In Italy, O.M. of Brescia have a set of straight eight 1,500 c.c. racers which were entered for the European and Italian Grands Prix as well as the 200 Miles Race last year, but which have not yet made their appearance. The very attractive 12-cylinder front-wheel driven Italas should also be ready by next year, while there are reports that Diatto is producing some 1,500 c.c. racers and rumours that Isotta Fraschini is doing likewise. The intentions of Fiat are as usual obscure. Last year they had some racers built with the very interesting 6-cylinder opposed-piston 2-stroke engines, and in the hands of Pietro Bordino appeared for practice at Monza. The results were said to be very satisfactory, but the cars were not entered for any races last season, and finally it became known that they had built new engines to replace the 2-strokes. No details of these new engines have, however, been allowed to become known.
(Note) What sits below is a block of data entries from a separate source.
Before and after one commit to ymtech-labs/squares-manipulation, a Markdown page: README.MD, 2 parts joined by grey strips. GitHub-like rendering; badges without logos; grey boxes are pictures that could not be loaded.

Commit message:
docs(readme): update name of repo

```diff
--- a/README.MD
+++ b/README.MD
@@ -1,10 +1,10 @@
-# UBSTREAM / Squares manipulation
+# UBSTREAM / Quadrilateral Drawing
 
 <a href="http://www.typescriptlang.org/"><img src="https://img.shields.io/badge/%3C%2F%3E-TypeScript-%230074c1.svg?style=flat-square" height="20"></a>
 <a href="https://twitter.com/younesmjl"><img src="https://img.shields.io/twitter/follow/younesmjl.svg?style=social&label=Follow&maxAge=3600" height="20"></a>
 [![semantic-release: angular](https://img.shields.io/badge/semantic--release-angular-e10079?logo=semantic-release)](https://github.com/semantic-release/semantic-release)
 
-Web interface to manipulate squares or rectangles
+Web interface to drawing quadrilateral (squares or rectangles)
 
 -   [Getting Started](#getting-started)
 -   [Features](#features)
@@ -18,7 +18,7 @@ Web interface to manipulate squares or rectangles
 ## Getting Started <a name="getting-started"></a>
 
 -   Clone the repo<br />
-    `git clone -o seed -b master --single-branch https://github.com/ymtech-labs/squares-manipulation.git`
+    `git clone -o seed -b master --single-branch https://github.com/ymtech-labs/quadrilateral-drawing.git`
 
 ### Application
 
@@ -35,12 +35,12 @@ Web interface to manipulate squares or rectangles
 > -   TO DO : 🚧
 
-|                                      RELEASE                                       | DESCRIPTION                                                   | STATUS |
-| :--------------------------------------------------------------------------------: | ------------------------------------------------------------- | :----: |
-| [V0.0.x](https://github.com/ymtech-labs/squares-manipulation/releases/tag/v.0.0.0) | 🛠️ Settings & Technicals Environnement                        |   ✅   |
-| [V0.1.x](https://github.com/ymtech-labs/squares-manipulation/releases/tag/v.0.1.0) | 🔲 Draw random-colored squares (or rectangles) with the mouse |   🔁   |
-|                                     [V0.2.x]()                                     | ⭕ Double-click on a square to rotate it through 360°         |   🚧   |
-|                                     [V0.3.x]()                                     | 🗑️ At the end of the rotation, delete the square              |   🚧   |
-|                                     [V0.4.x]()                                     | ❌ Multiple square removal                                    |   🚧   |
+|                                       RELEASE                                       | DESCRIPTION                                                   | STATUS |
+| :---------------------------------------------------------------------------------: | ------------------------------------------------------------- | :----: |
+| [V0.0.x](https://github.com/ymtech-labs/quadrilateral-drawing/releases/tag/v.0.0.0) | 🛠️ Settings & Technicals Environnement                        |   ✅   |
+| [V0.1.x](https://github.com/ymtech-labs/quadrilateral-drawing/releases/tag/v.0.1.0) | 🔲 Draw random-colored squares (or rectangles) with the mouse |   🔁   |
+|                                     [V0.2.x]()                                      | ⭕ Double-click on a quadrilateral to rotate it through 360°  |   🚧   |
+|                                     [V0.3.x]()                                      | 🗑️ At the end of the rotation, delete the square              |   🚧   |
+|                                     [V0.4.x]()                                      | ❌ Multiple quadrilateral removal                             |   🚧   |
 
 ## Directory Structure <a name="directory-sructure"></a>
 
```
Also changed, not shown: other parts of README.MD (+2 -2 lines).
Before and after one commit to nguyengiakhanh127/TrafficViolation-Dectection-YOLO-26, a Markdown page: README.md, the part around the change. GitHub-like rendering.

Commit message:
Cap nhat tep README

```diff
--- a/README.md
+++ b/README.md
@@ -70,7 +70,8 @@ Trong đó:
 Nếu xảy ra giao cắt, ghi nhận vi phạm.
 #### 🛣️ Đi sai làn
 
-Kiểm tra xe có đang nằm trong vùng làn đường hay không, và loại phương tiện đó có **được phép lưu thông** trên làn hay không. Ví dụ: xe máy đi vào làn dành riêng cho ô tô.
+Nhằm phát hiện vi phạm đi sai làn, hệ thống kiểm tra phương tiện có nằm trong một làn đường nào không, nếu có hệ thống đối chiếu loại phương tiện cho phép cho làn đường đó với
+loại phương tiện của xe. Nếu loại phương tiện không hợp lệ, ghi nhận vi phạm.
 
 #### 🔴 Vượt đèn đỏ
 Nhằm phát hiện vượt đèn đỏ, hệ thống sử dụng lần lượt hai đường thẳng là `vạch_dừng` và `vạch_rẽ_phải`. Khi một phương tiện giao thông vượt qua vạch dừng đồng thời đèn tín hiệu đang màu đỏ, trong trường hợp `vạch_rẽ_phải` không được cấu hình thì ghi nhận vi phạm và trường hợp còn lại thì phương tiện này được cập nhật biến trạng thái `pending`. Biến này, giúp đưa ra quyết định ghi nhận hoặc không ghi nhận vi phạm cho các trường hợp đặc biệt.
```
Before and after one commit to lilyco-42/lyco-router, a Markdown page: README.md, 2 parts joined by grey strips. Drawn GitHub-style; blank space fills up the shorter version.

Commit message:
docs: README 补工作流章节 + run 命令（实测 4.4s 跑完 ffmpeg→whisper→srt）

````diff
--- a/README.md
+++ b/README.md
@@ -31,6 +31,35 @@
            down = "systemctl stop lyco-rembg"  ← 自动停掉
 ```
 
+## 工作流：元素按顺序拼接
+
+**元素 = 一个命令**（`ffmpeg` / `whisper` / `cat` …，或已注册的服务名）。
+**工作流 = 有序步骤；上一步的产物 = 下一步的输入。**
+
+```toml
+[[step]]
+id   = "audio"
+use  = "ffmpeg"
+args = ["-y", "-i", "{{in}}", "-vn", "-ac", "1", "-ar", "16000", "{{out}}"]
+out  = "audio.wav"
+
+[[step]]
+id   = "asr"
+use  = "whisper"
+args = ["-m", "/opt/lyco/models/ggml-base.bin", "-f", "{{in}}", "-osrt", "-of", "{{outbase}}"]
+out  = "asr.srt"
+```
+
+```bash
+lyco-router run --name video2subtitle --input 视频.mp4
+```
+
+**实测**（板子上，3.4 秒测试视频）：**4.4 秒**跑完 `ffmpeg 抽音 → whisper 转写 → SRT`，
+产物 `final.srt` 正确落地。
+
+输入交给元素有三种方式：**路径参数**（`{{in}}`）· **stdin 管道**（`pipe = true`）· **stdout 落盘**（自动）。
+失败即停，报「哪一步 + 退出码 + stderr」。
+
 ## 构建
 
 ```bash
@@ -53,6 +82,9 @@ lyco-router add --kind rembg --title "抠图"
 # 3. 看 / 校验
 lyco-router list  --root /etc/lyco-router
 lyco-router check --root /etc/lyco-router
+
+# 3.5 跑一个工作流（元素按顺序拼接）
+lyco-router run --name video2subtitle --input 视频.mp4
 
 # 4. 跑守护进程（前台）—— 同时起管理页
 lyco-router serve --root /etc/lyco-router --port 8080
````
There is every probability also that next year we shall see some American entries for the big European events. In the past a considerable amount of complication has arisen owing to the fact that the Automobile Club of America was the body represented in the International Association of Recognized Automobile Clubs, while the entire control of racing on the other side of the Atlantic was in the hands of the American Automobile Association. This November, however, an agreement was reached in Paris, by which the A.A.A. is recognized as the controlling body in America, while the A.C.A. is its representative in Europe. American manufacturers and drivers will now be able to compete in European races without fear of having their competition licences suspended by the Association for taking part in unauthorized competitions. As well as this, the European authorities have agreed to drop their rule excluding cars with central steering, which of course is a feature of the narrow single-seater America track racers, and one which it is not easy to alter. The Americans are at present showing some reluctance to agreeing to the European minimum width of 80 centimetres (31 inches), but it is to be hoped that an agreement may be reached on this point also, while in any case it is not a very difficult matter for the American cars to fit wide dummy bodies for the European races, as was proved by the Duesenbergs which ran at Monza in 1925. It is unfortunate that among the cars likely to take part in the classic events of the year, there are no English racers, for all the green paint in the world will not disguise the fact that the Talbots were built at Suresnes, except perhaps to spectators of a similar colour scheme ! (Incidentally also these cars are painted blue when appearing on the continent.) The International Association is likely to give a definite ruling on what constitutes the country of origin in a racing car, before the beginning of the season. There are, however, the very interesting 8-cylinder front-wheeldrive Alvises, which proved much the most formidable rivals of the Talbots in the last 200 Miles Race, and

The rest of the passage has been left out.